Aug 23, 2005 — Fourteen of Yeshiva University’s 2005 graduates have decided to spend another year on campus participating in the Presidential Fellows program established by President Richard M. Joel.
Now in its second year, the Presidential Fellows program is part of a broader effort to train top graduates at the university and expand YU’s service to the Jewish community.
“The program takes our top graduates behind the scenes of the institution they have come to know so well as students,” said President Joel. “My intention is to inspire these young people to develop leadership skills while drawing on their valuable experience as students.”
The Fellows were chosen after an intense screening process based on their academic performance, campus leadership, and concern for the Jewish community. Each fellow will work hand in hand with a senior administrator, who will mentor them and elicit their feedback as former students, said Sheldon R. Gelman, PhD, Dorothy and David I. Schachne Dean of YU’s Wurzweiler School of Social Work, who oversees the program.
“I have already gained so much knowledge about YU and the outside world,” said Malca Fink, who was president of the Stern College Student Council last year and has been working in Dean Gelman’s office since July.
Ms. Fink has “gone everywhere with the dean,” making valuable contacts in New York state and city agencies as she considers future studies in psychology or law.

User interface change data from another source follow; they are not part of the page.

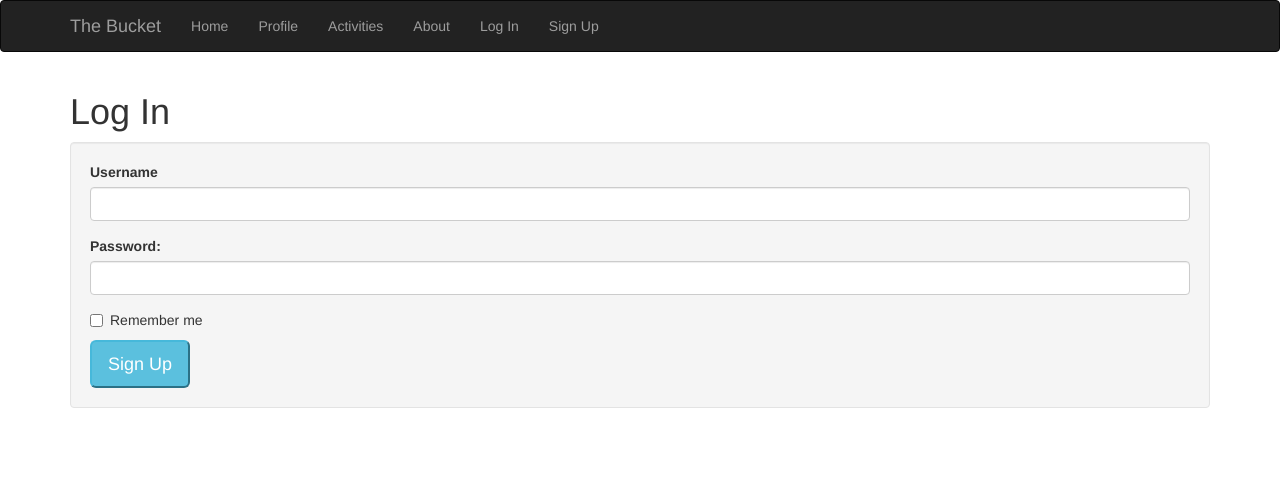
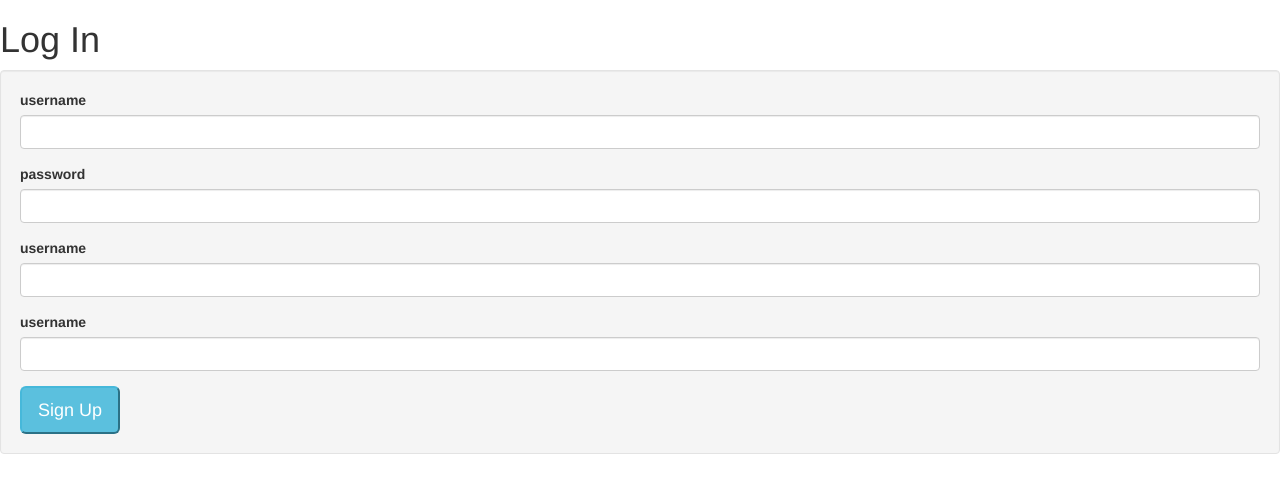
Before and after one commit to AwuorMarvin/New-Bucket-List, a Flask app: page /login in a window 1280 px wide. Shown: the top 493 px of the page. Run offline with Flask 2, Linux system fonts and the light colour scheme; some libraries are stand-ins or nearby versions.

Commit message:
Basic structure for the functionality of the login page

```diff
--- a/app.py
+++ b/app.py
@@ -1,6 +1,17 @@
 from flask import Flask, render_template
+from flask_wtf import FlaskForm
+from flask_bootstrap import Bootstrap
+from wtforms import StringField, PasswordField, BooleanField
+from wtforms.validators import InputRequired, Email, Length
 
 app = Flask(__name__)
+Bootstrap(app)
+app.config['SECRET_KEY'] = "Thisissupposedtobesecret"
+
+class LoginForm(FlaskForm):
+    username = StringField('username', validators=[InputRequired(), Length(min=4, max=30)])
+    password = PasswordField('password', validators=[InputRequired(), Length(min=8, max=20)])
+    remember = BooleanField('remember me')
 
 @app.route('/')
 def index():
@@ -12,7 +23,8 @@ def about():
 
 @app.route('/login')
 def login():
-    return render_template('login.html')
+    form = LoginForm()
+    return render_template('login.html', form=form)
 
 @app.route('/signup')
 def signup():
--- a/templates/login.html
+++ b/templates/login.html
@@ -1,20 +1,15 @@
-{% extends 'layouts.html'%}
+{% extends 'bootstrap/base.html'%}
+{% import "bootstrap/wtf.html" as wtf %}
 
 {% block body %}
     <h1>Log In</h1>
     <div class="well">
-      <form>
-          <div class="form-group">
-              <label for="email">Username</label>
-              <input type="email" class="form-control" id="usr">
-          </div>
-          <div class="form-group">
-              <label for="pwd">Password:</label>
-              <input type="password" class="form-control" id="pwd">
-          </div>
-          <div class="checkbox">
-              <label><input type="checkbox"> Remember me</label>
-          </div>
+      <form method="POST" action="/login">
+          {{form.hidden_tag()}}
+          {{wtf.form_field(form.username)}}
+          {{wtf.form_field(form.password)}}
+          {{wtf.form_field(form.username)}}
+          {{wtf.form_field(form.username)}}
       </form>
       <button class="btn-info btn-lg">Sign Up</button>
     </div>
```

Many of the new Fellows are considering careers in Jewish communal service and see their participation as a good way to test the waters.

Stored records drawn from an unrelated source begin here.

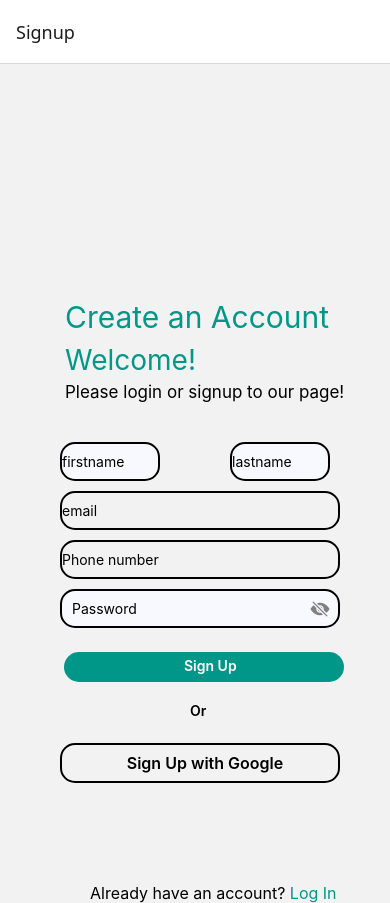
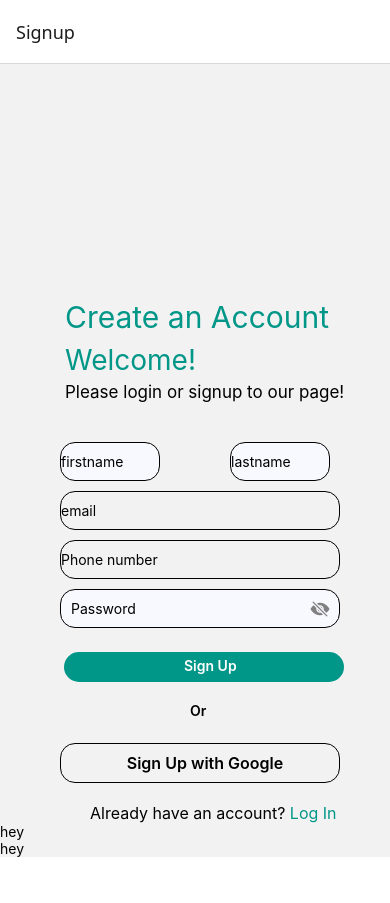
Before and after one commit to SubhayanDas08/ase_grp2, a React Native app in the folder frontend/apps/mobile/: screen /Signup in a window 390 px wide. After the commit the page ends 857 px from the top, so only its background shows below. Built offline with nearby package versions, Linux system fonts and the light colour scheme; grey boxes are pictures that could not be loaded.

Commit message:
made changes to signup.js file

```diff
--- a/frontend/apps/mobile/Components/Signup.js
+++ b/frontend/apps/mobile/Components/Signup.js
@@ -53,6 +53,11 @@ const Signup = () => {
         <Text style={styles.googlesignuptext}>Sign Up with Google</Text>
       </TouchableOpacity>
       <Text style={styles.already}>Already have an account? <Text style={styles.logintxt}>Log In</Text></Text>
+
+   <Text>hey</Text>
+   <Text>hey</Text>
+
+
     </View>
   );
 };
@@ -87,7 +92,7 @@ const styles = StyleSheet.create({
     backgroundColor: "#F8F8FF",
     borderRadius: 15,
     borderStyle: "solid",
-    borderWidth: 2,
+    borderWidth: 1,
     width: 100,
     height: 39,
   },
@@ -96,7 +101,7 @@ const styles = StyleSheet.create({
     borderRadius: 15,
     marginLeft: 70,
     borderStyle: "solid",
-    borderWidth: 2,
+    borderWidth: 1,
     width: 100,
     height: 39,
   },
@@ -104,7 +109,7 @@ const styles = StyleSheet.create({
     marginLeft: 60,
     borderStyle: "solid",
     borderRadius: 15,
-    borderWidth: 2,
+    borderWidth: 1,
     width: 280,
     height: 39,
     marginTop: 10,
@@ -113,7 +118,7 @@ const styles = StyleSheet.create({
     marginLeft: 60,
     borderStyle: "solid",
     borderRadius: 15,
-    borderWidth: 2,
+    borderWidth: 1,
     width: 280,
     height: 39,
     marginTop: 10,
@@ -124,7 +129,7 @@ const styles = StyleSheet.create({
     backgroundColor: "#F8F8FF",
     borderRadius: 15,
     borderStyle: "solid",
-    borderWidth: 2,
+    borderWidth: 1,
     paddingHorizontal: 10,
   },
   passwordContainer: {
@@ -164,7 +169,7 @@ const styles = StyleSheet.create({
     marginLeft: 60,
     marginTop: 24,
     borderStyle: "solid",
-    borderWidth: 2,
+    borderWidth: 1,
     borderRadius: 15,
     height: 40,
   },
@@ -176,7 +181,7 @@ const styles = StyleSheet.create({
     fontWeight: "600",
   },
   already: {
-    marginTop: 100,
+    marginTop: 20,
     marginLeft: 90,
     fontSize:16
   },
```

“I hope I will gain both administrative skills and a professional network that can help me in my future career in Jewish communal work,” said Monsey native Aliza Abrams, who is working in the Max Stern Division of Communal Services.
The Fellows will attend biweekly leadership seminars covering key topics in university administration and Jewish communal leadership, and taught by Dean Gelman.

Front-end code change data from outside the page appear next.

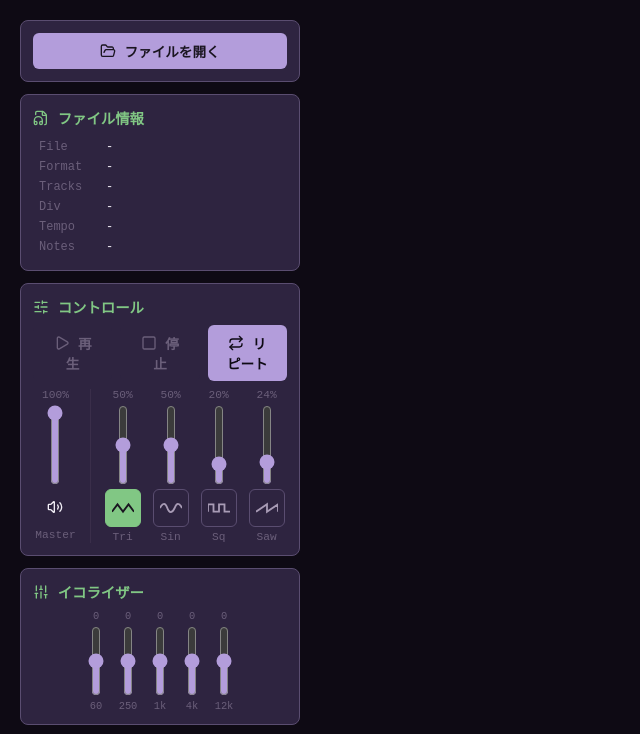
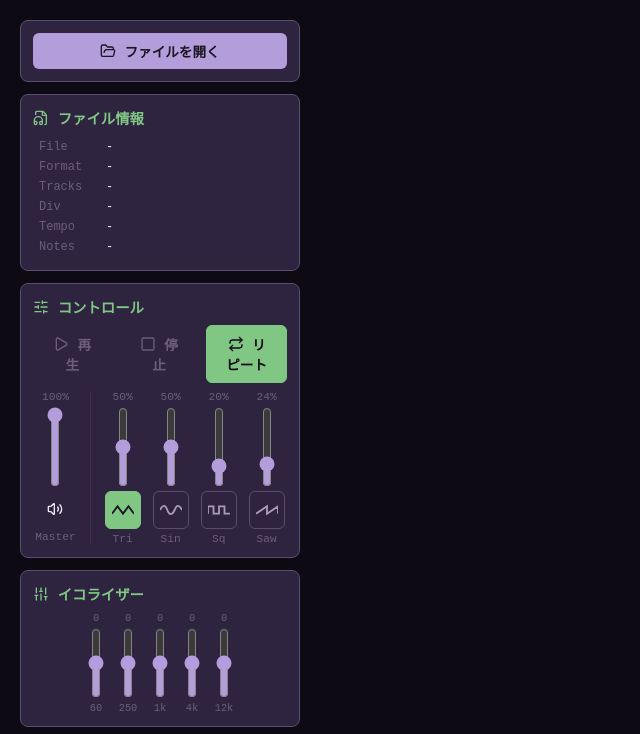
Before and after one commit to orleans-house/midi-parser, a website: page index.html in a window 1280 px wide. Both pictures are taken after a click on the button "リピート". Shown: the top 734 px of the page, without its empty margins (0-640 px from the left). Drawn offline with nearby package versions, Linux system fonts and the light colour scheme.

Commit message:
fix: make repeat button visually distinct (off=muted, on=green)

```diff
--- a/style.css
+++ b/style.css
@@ -143,9 +143,20 @@ h3 {
   min-height: 38px;
 }
 
+#btn-repeat {
+  background: var(--bg-card);
+  color: var(--text-muted);
+  border: 1px solid var(--border);
+}
+
+#btn-repeat:hover {
+  background: var(--bg-section);
+}
+
 #btn-repeat.active {
-  background: var(--accent-purple);
+  background: var(--accent-green);
   color: var(--bg-deep);
+  border-color: var(--accent-green);
 }
 
 #playback-controls select {
```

Last year’s Fellows made a substantial contribution to the university. They organized student activities across the US and Israel, developed a set of recommendations on enhancing YU’s undergraduate education, and created the Incubator Project to support community-focused programs in need of startup help.
Some of last year’s Fellows have been hired by the university. Joshua Ross is working part-time in the dean’s office at Sy Syms School of Business, and Anat Barber is splitting her time between a double master’s at NYU (where she will be studying on a Wexner Fellowship) and the Center for the Jewish Future.